Organizations are increasingly implementing an alternative technique to collect web site traffic information, rather than relying on web server log files. This technique is called client-side data collection, or "data tagging" for short. Popularized by Webtrends and other web analytics vendors that provide hosted services, data tagging solves many problems associated with web server log file analysis. With data tagging, web traffic data is more accurate because traffic normally hidden by cache or proxy servers is tracked. IT administration is eased because data collection is centralized in one location versus site data being dispersed among several log files from multiple web servers that may also be geographically dispersed. And web data can be collected from specialized applications, such as application servers and browser applications (e.g. Flash). With all these benefits of client-side collection, there are a few drawbacks. Implementing data tagging requires some development work to ensure that data tags are inserted and maintained on web pages.
What is a Page View? A hit to any file classified as a page (such as, html, htm, psp, and asp pages). For sites still using frames, an actual page viewed may consist of several HTML documents.
Why may client-side Data Tagging solutions sometimes produce lower page view results than traditional server-side log file web analytics?
1. Server Side Redirects: These are captured in Web Server log files but not with tagging since the redirect is server side. For example when a visitor types in http://webtrends.com they are redirected to http://www.webtrends.com. This will show as two page views from your log files (one for http://webtrends.com and one for http://www.webtrends.com) but would only count as one page view for tagging (one for the landing page http://www.webtrends.com).

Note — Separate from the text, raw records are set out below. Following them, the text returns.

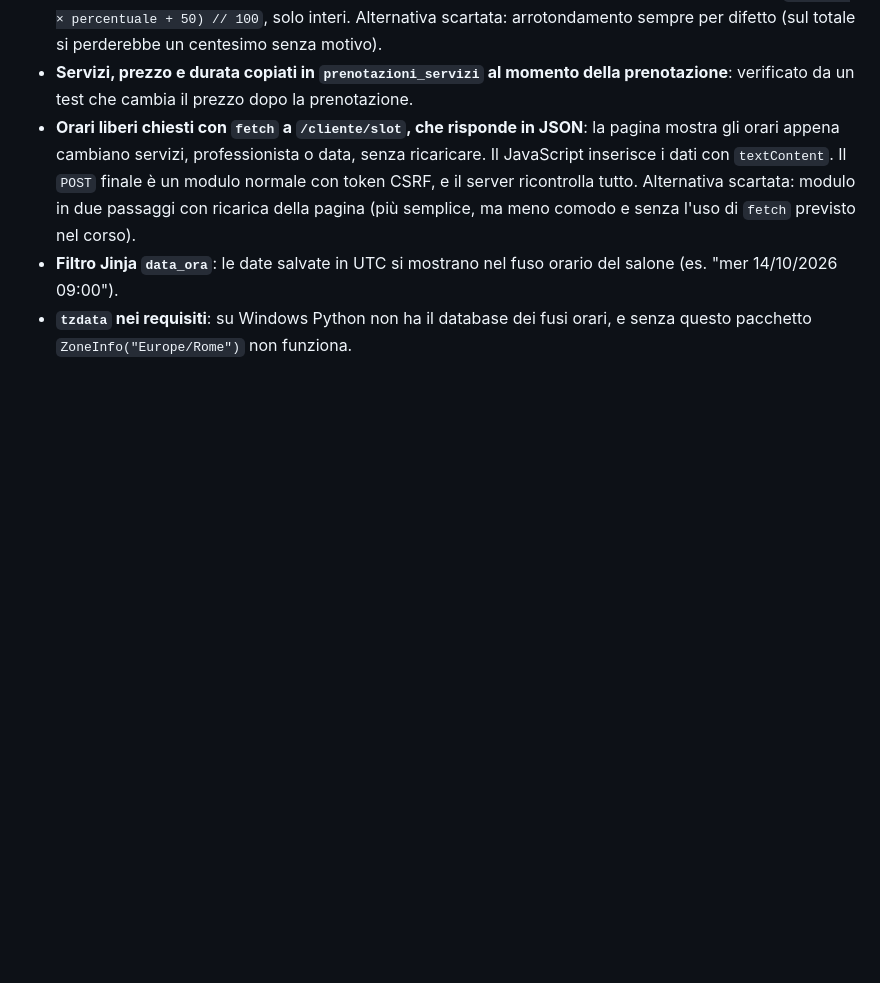
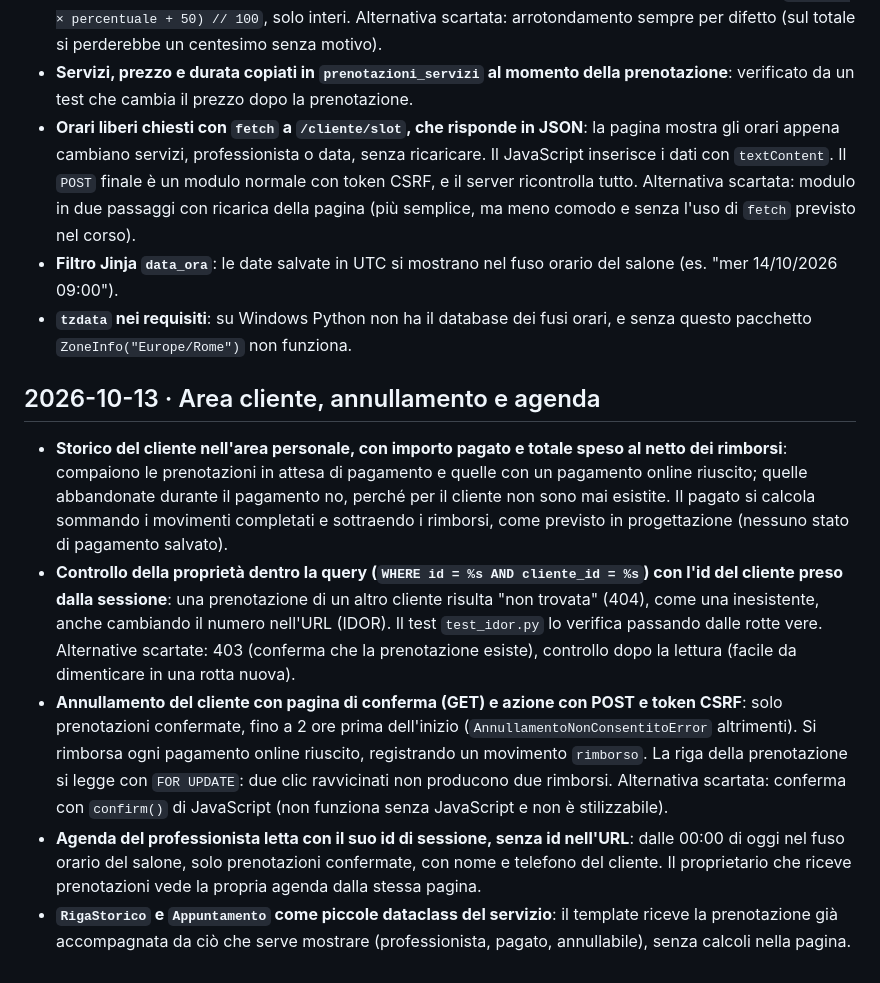
Before and after one commit to IvanRussoL/barber-booking, a Markdown page: DEVLOG.md, the part around the change. Rendered like a GitHub page; blank space fills up the shorter version.

Commit message:
DEVLOG di area cliente e agenda

```diff
--- a/DEVLOG.md
+++ b/DEVLOG.md
@@ -188,3 +188,11 @@ Diario delle scelte di sviluppo: cosa ho fatto, perché e quali alternative ho s
 - **Orari liberi chiesti con `fetch` a `/cliente/slot`, che risponde in JSON**: la pagina mostra gli orari appena cambiano servizi, professionista o data, senza ricaricare. Il JavaScript inserisce i dati con `textContent`. Il `POST` finale è un modulo normale con token CSRF, e il server ricontrolla tutto. Alternativa scartata: modulo in due passaggi con ricarica della pagina (più semplice, ma meno comodo e senza l'uso di `fetch` previsto nel corso).
 - **Filtro Jinja `data_ora`**: le date salvate in UTC si mostrano nel fuso orario del salone (es. "mer 14/10/2026 09:00").
 - **`tzdata` nei requisiti**: su Windows Python non ha il database dei fusi orari, e senza questo pacchetto `ZoneInfo("Europe/Rome")` non funziona.
+
+## 2026-10-13 · Area cliente, annullamento e agenda
+
+- **Storico del cliente nell'area personale, con importo pagato e totale speso al netto dei rimborsi**: compaiono le prenotazioni in attesa di pagamento e quelle con un pagamento online riuscito; quelle abbandonate durante il pagamento no, perché per il cliente non sono mai esistite. Il pagato si calcola sommando i movimenti completati e sottraendo i rimborsi, come previsto in progettazione (nessuno stato di pagamento salvato).
+- **Controllo della proprietà dentro la query (`WHERE id = %s AND cliente_id = %s`) con l'id del cliente preso dalla sessione**: una prenotazione di un altro cliente risulta "non trovata" (404), come una inesistente, anche cambiando il numero nell'URL (IDOR). Il test `test_idor.py` lo verifica passando dalle rotte vere. Alternative scartate: 403 (conferma che la prenotazione esiste), controllo dopo la lettura (facile da dimenticare in una rotta nuova).
+- **Annullamento del cliente con pagina di conferma (GET) e azione con POST e token CSRF**: solo prenotazioni confermate, fino a 2 ore prima dell'inizio (`AnnullamentoNonConsentitoError` altrimenti). Si rimborsa ogni pagamento online riuscito, registrando un movimento `rimborso`. La riga della prenotazione si legge con `FOR UPDATE`: due clic ravvicinati non producono due rimborsi. Alternativa scartata: conferma con `confirm()` di JavaScript (non funziona senza JavaScript e non è stilizzabile).
+- **Agenda del professionista letta con il suo id di sessione, senza id nell'URL**: dalle 00:00 di oggi nel fuso orario del salone, solo prenotazioni confermate, con nome e telefono del cliente. Il proprietario che riceve prenotazioni vede la propria agenda dalla stessa pagina.
+- **`RigaStorico` e `Appuntamento` come piccole dataclass del servizio**: il template riceve la prenotazione già accompagnata da ciò che serve mostrare (professionista, pagato, annullabile), senza calcoli nella pagina.
```
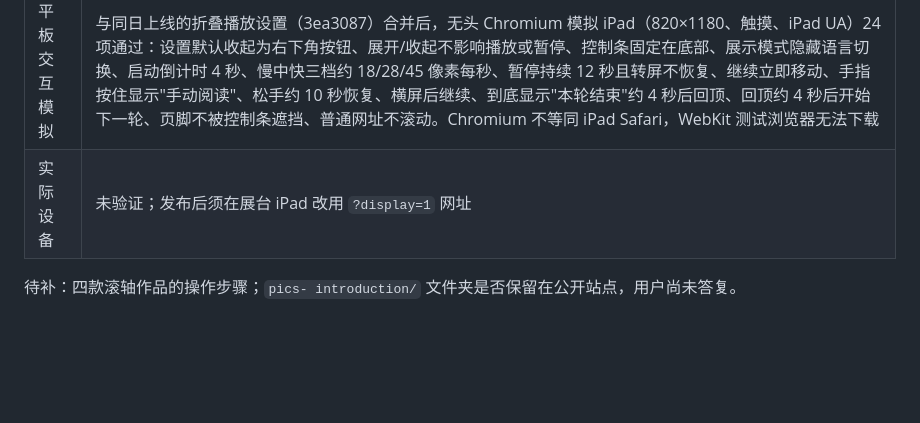
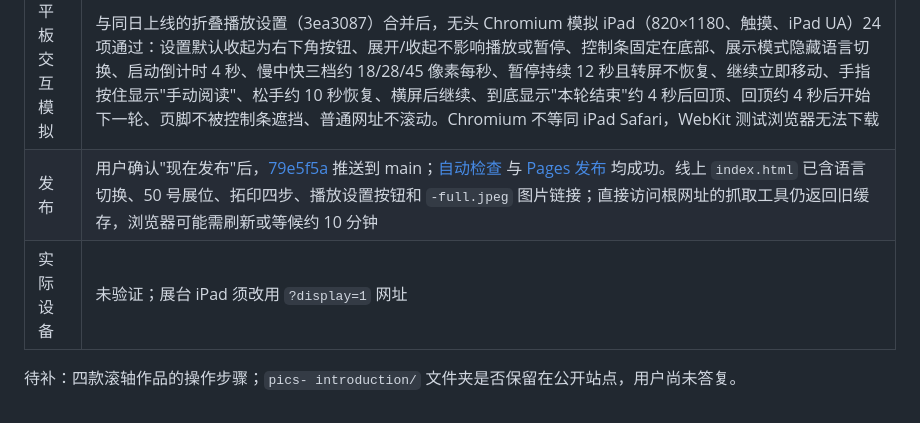
Before and after one commit to cyber60J/Chinese-woodblock-printing, a Markdown page: docs/exhibitions/2026-10-07-aippi.md, the part around the change. GitHub-like rendering; blank space fills up the shorter version.

Commit message:
Record 2026-10-08 page optimization release
Co-Authored-By: Claude Opus 5.5 <noreply@anthropic.com>
Claude-Session: https://claude.ai/code/session_01N25MaSPr2c3c3zf4CgXBLF

```diff
--- a/docs/exhibitions/2026-10-07-aippi.md
+++ b/docs/exhibitions/2026-10-07-aippi.md
@@ -87,6 +87,7 @@
 | 自动检查 | 与折叠播放设置合并后 Node 22 本地 13 项通过，新增"普通网址不自动滚动"一项 |
 | 尺寸模拟 | 无头 Chromium：390×844 手机三种语言模式、820×1180 平板 `?display=1`、1280×900 桌面；无横向溢出、无失效图片、无控制台错误；平板 7 秒后已向下滚动约 100 像素，手机 7 秒后仍在顶部 |
 | 平板交互模拟 | 与同日上线的折叠播放设置（3ea3087）合并后，无头 Chromium 模拟 iPad（820×1180、触摸、iPad UA）24 项通过：设置默认收起为右下角按钮、展开/收起不影响播放或暂停、控制条固定在底部、展示模式隐藏语言切换、启动倒计时 4 秒、慢中快三档约 18/28/45 像素每秒、暂停持续 12 秒且转屏不恢复、继续立即移动、手指按住显示"手动阅读"、松手约 10 秒恢复、横屏后继续、到底显示"本轮结束"约 4 秒后回顶、回顶约 4 秒后开始下一轮、页脚不被控制条遮挡、普通网址不滚动。Chromium 不等同 iPad Safari，WebKit 测试浏览器无法下载 |
-| 实际设备 | 未验证；发布后须在展台 iPad 改用 `?display=1` 网址 |
+| 发布 | 用户确认"现在发布"后，[79e5f5a](https://github.com/cyber60J/Chinese-woodblock-printing/commit/79e5f5aa471c21f0c0f8d52781f2c4535ae67436) 推送到 main；[自动检查](https://github.com/cyber60J/Chinese-woodblock-printing/actions/runs/37751105594) 与 [Pages 发布](https://github.com/cyber60J/Chinese-woodblock-printing/actions/runs/37751104766) 均成功。线上 `index.html` 已含语言切换、50 号展位、拓印四步、播放设置按钮和 `-full.jpeg` 图片链接；直接访问根网址的抓取工具仍返回旧缓存，浏览器可能需刷新或等候约 10 分钟 |
+| 实际设备 | 未验证；展台 iPad 须改用 `?display=1` 网址 |
 
 待补：四款滚轴作品的操作步骤；`pics- introduction/` 文件夹是否保留在公开站点，用户尚未答复。
```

3. File Type configuration: Some Web Analytics tools are configured to count certain file types as page views. For example, images that might signify a certain step in a process may be given page view status in order to complete a process or scenario. Some application processes use a servlet so all pages look the same. Each step in the process is determined by passing a different image. Then by excluding all images except the ones that represent pages the process is measured. This ultimately results in double counting of pages, one for the servlet and one for the image.
4. Bots, Crawlers, and Spiders: These terms are all the same, they all refer to an automated program that goes from website to website caching and processing the pages for search engines. A spider looks at all the pages of your website, and uses that information to rank you in search engines (how high you will list in a search result), and cache a copy of your page on their server for quick reference, and if your site ever goes down. Spiders jump from link to link on the Internet and run endlessly, even if you never submit your website to a search engine, odds are your site will still be spidered. Most sites experience some type of “log-file bloat”. This refers to the extra page views contained within a log file data-source that would naturally be excluded using the more accurate client-side data tagging solution. Spiders and bots that are not included within client-side data tagging solutions are usually contained within log files to some degree. The reason for this is that there are currently over 300+ spiders robots and crawlers actively hitting sites on the Internet. Log file solutions rely on filters within their configuration settings to exclude known spiders. Given the fact that anyone may write a crawler to release on the Internet at any time, these manually applied configuration setting are usually out of date and do not represent the current spiders on the Internet at any given time.
5. Web Monitoring Automated Tools & Scripts Most enterprises have automated scripts and spiders that are used to test availability as well as periodically test application function and record uptime. These solutions all produce page views in a log file scenario but do not produce page views in a data tagging solution. Also, if the site includes frames, the frame pages will be counted by a log file solution which will also create “log-file bloat.”
6. Filters: New implementations of an analytics product can also result in lower page view counts as well. Most often this will be caused by a filter set on the customer’s profile. As log file analysis products count page views regardless of origin, this could cause a discrepancy between log file solutions and data tagging solutions. In order to avoid these problems, the customer can use SmartSource, which is somewhat like an auto-filter, as only the pages of interest are tagged.
7. The Tag doesn’t execute: It’s possible for a visitor to click a link to go to another page or click stop in the browser before the Webtrends tag executes, for example if the tag is at the bottom of the page or the site has poor page performance. Customers concerned about this type of situation may elect to put the Webtrends tag at the top of the page.
10. The Webtrends tag is not called from all the pages of your site. Your log files collect all requests to your web servers where tagging only collects the information from the pages containing the Tag. If the tag is not on certain pages then you will obviously not be counting those page views.